*EXERCISE INPUTS:*
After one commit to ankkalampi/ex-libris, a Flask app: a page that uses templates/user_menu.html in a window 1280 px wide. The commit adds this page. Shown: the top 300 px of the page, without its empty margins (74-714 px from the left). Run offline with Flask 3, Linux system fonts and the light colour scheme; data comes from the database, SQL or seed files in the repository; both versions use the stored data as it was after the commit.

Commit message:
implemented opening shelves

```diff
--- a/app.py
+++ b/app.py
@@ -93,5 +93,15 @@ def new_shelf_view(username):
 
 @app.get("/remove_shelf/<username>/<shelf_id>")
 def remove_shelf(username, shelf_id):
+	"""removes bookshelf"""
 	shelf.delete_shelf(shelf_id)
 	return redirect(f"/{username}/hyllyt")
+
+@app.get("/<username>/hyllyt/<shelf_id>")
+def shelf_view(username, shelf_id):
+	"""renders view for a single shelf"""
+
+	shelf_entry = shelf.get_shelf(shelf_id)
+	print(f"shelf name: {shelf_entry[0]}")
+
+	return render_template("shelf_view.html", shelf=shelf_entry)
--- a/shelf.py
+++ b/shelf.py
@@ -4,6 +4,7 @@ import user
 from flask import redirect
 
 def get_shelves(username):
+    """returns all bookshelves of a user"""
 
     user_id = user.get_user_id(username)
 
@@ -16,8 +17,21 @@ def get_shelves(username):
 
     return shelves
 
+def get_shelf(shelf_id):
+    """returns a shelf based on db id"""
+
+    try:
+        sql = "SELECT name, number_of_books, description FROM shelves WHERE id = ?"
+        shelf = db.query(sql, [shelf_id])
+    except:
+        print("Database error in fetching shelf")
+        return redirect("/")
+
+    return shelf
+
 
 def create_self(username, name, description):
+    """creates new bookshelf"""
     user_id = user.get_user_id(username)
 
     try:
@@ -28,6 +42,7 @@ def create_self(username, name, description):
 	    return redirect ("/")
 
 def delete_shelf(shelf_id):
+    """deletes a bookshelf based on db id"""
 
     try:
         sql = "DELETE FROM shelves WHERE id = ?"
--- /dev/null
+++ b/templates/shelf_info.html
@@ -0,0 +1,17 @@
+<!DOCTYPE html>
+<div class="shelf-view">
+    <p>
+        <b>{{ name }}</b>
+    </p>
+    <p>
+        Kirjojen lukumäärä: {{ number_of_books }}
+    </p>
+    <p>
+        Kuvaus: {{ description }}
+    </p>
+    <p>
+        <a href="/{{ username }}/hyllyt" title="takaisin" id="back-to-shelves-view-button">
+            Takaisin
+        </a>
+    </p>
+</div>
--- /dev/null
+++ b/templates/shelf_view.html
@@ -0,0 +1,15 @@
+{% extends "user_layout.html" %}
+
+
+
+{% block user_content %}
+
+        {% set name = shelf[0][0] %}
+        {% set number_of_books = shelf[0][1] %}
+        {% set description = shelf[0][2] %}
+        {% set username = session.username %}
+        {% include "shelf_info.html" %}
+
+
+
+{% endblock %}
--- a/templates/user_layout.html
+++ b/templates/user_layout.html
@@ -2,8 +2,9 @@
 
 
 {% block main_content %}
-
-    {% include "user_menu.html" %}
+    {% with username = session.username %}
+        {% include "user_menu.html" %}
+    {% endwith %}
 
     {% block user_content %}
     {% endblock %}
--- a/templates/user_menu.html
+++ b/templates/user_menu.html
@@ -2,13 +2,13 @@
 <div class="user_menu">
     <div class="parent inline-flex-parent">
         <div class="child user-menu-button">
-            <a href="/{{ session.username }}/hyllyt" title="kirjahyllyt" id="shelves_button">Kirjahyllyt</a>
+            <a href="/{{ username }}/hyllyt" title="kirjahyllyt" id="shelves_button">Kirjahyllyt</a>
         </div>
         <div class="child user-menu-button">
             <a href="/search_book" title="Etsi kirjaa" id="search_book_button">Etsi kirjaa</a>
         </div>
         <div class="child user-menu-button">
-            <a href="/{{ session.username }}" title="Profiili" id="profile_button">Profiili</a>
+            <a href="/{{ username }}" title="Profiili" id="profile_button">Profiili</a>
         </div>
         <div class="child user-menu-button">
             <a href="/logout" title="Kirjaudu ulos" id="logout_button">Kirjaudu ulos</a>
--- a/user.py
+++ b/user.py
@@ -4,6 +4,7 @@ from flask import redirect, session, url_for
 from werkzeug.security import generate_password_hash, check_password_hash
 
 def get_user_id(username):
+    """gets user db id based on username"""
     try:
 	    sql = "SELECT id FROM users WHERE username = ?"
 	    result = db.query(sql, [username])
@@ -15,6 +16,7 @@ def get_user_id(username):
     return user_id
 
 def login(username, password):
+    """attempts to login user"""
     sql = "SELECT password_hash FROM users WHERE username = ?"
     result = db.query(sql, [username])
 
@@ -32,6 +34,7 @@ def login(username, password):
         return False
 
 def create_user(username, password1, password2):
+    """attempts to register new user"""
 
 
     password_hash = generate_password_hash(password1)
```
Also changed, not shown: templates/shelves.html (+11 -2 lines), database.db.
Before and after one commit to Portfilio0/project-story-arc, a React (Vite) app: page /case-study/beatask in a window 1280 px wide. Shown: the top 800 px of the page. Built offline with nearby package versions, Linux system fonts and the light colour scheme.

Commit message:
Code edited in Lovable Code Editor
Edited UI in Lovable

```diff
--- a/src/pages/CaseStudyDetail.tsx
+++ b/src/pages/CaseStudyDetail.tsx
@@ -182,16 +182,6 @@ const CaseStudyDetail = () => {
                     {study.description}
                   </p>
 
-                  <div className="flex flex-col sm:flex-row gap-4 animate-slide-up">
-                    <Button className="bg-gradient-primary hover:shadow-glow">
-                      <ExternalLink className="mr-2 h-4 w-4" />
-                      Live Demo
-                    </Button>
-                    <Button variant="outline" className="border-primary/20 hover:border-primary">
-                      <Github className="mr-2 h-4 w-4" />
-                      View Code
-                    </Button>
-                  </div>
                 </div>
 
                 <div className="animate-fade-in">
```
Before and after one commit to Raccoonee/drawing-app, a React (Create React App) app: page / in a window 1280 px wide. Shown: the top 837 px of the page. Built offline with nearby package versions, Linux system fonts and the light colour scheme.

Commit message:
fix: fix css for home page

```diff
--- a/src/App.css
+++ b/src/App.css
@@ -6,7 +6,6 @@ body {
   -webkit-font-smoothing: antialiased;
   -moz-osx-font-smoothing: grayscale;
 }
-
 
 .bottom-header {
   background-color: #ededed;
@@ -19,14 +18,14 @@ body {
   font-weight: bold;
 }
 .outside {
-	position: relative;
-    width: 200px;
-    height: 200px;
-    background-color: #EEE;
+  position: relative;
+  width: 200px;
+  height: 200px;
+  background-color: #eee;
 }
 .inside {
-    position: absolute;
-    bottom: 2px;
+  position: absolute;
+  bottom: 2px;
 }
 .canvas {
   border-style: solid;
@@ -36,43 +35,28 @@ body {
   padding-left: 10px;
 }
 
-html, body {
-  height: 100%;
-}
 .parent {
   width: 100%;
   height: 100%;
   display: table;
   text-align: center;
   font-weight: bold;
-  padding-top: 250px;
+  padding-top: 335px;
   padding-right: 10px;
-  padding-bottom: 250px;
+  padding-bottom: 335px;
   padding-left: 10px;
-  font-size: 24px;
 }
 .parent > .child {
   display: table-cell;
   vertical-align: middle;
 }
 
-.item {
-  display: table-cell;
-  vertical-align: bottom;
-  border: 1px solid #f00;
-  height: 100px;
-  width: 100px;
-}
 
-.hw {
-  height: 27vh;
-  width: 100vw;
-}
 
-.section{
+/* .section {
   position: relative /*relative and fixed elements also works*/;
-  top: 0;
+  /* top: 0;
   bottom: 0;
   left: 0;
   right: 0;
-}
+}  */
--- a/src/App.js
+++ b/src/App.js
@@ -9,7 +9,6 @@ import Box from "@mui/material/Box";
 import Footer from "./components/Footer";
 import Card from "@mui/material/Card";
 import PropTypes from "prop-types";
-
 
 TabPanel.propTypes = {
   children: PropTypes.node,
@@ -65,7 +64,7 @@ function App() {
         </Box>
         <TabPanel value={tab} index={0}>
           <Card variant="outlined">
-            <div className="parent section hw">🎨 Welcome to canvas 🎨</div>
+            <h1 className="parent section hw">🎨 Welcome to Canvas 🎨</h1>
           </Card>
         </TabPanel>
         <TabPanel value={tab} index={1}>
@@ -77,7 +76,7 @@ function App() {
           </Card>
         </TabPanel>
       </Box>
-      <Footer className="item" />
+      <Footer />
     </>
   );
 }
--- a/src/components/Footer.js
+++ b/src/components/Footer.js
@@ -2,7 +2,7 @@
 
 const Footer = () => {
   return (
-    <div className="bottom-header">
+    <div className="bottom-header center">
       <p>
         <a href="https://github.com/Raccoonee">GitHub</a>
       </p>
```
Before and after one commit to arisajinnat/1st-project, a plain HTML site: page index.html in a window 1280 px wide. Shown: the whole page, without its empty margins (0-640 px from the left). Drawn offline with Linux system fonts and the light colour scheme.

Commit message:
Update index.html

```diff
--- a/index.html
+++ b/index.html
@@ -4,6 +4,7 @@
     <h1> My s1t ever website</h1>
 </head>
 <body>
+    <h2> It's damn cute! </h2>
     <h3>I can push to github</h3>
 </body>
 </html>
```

*TRY IT:* Your task is to show every line of the listing above containing "SELECT".

*ANSWER SECTION:*
+        sql = "SELECT name, number_of_books, description FROM shelves WHERE id = ?"
 	    sql = "SELECT id FROM users WHERE username = ?"
     sql = "SELECT password_hash FROM users WHERE username = ?"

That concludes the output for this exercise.